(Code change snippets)
*** Block opens ***

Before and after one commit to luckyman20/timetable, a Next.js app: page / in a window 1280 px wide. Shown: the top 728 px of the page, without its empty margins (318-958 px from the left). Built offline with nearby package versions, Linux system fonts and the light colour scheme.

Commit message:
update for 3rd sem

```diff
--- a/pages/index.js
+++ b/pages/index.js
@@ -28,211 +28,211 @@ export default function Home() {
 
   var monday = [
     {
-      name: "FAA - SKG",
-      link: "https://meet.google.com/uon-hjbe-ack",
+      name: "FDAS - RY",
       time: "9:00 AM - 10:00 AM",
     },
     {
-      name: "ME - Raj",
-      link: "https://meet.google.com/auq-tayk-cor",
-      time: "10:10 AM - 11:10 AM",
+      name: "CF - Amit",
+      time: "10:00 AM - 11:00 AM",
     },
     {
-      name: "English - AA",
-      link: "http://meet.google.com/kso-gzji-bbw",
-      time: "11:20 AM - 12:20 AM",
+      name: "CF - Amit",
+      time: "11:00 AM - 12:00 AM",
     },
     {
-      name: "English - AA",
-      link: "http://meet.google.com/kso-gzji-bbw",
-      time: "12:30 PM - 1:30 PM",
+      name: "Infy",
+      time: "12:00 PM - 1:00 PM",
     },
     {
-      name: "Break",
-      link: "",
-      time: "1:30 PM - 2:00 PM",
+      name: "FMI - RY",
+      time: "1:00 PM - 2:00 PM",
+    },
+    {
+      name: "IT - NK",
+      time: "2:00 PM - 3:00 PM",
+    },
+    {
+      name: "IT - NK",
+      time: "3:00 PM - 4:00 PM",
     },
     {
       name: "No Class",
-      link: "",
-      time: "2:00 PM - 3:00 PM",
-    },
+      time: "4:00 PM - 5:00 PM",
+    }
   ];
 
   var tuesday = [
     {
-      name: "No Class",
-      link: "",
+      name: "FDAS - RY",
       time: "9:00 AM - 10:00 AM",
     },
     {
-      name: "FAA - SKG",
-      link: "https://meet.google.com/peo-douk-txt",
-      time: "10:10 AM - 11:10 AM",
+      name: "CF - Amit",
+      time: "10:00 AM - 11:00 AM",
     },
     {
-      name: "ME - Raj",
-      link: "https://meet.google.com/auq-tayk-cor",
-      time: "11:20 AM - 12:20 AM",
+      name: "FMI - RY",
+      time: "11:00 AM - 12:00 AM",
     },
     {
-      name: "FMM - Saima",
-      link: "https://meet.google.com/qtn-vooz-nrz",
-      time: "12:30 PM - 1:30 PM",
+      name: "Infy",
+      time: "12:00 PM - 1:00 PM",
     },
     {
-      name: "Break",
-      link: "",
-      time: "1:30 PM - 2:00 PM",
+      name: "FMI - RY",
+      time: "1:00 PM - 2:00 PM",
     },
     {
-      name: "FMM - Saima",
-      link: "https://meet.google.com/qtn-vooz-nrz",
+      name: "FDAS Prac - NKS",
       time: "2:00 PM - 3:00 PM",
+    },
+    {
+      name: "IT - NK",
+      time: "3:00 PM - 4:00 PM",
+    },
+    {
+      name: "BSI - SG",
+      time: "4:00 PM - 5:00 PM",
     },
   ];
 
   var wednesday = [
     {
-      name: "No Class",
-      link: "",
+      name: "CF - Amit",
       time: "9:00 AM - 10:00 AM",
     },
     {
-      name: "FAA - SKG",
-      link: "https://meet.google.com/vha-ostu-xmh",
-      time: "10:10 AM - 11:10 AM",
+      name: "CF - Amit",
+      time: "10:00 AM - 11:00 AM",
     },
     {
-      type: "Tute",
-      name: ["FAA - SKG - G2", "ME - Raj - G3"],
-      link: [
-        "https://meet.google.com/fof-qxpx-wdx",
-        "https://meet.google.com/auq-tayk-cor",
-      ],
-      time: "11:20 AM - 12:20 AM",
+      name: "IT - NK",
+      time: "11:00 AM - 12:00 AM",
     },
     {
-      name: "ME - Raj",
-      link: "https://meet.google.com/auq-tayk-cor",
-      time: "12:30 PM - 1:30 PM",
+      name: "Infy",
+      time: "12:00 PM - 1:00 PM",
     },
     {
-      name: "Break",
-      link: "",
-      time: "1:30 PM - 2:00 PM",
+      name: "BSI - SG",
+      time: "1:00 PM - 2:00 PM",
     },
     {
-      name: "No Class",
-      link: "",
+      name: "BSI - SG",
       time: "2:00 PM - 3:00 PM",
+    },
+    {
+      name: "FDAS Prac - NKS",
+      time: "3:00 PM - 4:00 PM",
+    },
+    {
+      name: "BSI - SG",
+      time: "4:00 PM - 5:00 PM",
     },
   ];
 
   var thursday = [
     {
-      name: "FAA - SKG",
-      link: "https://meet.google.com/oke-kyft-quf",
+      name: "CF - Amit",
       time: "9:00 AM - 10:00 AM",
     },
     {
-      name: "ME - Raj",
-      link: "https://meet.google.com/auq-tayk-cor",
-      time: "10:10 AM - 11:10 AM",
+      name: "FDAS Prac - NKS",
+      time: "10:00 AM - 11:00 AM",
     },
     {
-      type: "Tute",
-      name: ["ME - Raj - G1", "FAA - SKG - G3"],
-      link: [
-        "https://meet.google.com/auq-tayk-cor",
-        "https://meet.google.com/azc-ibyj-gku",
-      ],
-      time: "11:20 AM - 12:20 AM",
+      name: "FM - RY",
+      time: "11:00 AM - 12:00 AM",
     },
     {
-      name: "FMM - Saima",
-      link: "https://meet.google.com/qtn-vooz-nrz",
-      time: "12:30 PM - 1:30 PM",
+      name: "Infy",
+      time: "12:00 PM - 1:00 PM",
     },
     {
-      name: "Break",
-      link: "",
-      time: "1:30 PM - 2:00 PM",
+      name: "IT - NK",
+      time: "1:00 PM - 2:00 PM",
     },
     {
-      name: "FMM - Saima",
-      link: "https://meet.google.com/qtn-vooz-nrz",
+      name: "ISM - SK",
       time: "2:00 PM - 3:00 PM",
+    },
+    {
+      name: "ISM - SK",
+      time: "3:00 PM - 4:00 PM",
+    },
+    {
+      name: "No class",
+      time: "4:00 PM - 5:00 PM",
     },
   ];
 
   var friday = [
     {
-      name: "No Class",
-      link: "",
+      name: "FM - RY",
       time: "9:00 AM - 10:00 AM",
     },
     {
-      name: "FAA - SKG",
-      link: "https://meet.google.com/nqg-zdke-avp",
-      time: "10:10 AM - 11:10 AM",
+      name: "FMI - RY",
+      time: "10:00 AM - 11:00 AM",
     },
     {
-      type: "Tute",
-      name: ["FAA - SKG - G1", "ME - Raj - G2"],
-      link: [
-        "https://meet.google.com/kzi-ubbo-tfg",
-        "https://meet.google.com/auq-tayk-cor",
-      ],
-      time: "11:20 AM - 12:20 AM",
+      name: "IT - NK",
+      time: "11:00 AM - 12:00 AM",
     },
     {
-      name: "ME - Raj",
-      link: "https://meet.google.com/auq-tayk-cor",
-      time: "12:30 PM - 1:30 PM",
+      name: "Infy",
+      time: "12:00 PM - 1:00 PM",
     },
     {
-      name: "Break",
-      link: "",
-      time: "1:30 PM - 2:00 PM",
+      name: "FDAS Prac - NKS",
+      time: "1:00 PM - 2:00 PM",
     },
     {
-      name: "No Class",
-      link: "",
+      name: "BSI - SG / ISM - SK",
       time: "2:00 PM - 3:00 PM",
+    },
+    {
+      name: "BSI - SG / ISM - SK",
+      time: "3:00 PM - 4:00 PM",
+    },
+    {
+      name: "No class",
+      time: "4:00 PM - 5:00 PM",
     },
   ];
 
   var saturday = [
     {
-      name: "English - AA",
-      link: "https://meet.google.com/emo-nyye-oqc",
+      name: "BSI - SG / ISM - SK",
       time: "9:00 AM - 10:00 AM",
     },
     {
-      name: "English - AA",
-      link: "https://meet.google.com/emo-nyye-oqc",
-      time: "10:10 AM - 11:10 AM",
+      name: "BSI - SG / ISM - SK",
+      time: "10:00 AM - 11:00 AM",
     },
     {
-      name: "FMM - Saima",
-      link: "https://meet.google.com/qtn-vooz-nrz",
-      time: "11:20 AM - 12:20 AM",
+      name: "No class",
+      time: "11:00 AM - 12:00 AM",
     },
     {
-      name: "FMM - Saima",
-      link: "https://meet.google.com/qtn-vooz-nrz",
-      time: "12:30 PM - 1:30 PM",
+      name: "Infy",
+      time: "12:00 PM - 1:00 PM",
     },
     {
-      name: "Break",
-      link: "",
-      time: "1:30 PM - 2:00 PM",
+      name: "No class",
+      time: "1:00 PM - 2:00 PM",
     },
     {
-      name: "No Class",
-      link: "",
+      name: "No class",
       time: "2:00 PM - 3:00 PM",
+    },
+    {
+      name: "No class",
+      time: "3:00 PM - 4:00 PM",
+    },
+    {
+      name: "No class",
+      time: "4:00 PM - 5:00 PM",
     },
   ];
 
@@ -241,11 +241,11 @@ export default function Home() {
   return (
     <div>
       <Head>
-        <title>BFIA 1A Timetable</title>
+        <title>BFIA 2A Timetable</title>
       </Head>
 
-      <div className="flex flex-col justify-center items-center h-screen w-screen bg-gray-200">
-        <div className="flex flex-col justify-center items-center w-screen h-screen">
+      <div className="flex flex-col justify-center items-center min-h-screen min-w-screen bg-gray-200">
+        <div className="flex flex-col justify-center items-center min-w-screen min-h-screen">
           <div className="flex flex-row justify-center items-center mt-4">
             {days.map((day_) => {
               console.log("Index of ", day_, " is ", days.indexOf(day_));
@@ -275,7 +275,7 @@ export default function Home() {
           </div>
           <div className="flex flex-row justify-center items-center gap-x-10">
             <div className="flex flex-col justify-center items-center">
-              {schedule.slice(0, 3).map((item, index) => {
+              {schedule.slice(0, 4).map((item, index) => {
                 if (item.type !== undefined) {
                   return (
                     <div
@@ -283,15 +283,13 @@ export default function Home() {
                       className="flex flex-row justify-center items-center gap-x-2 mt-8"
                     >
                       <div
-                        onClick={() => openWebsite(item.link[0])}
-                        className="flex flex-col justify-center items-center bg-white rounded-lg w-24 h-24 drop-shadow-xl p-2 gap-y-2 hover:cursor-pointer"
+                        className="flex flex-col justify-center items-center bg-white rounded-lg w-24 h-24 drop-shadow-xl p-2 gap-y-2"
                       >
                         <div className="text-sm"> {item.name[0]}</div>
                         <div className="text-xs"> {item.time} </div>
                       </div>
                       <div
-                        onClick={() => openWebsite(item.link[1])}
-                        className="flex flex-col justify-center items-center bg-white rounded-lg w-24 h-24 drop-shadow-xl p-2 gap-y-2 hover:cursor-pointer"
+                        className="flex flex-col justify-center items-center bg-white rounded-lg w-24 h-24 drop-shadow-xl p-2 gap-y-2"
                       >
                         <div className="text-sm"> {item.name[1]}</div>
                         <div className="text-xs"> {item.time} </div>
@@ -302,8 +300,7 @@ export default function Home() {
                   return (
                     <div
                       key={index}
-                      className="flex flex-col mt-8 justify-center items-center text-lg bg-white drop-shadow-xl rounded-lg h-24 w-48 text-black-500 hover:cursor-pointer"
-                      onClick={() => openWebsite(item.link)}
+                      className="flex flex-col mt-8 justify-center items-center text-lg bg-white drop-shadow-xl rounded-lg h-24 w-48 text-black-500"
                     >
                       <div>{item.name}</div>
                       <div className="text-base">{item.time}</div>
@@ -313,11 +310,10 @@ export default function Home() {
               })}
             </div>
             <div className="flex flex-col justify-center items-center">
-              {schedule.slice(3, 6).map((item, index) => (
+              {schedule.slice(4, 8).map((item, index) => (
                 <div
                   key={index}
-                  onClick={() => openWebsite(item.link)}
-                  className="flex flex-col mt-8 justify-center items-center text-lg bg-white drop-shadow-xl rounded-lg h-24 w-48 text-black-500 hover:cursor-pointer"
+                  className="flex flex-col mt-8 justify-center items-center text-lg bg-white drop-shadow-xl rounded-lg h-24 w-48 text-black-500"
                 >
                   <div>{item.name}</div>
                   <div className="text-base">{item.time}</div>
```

*** Block closes ***

* EXERCISE BRIEF *
Gather each line in the entries above where the string "slice" is found.

* RESULT FOR THIS TASK *
-              {schedule.slice(0, 3).map((item, index) => {
+              {schedule.slice(0, 4).map((item, index) => {
-              {schedule.slice(3, 6).map((item, index) => (
+              {schedule.slice(4, 8).map((item, index) => (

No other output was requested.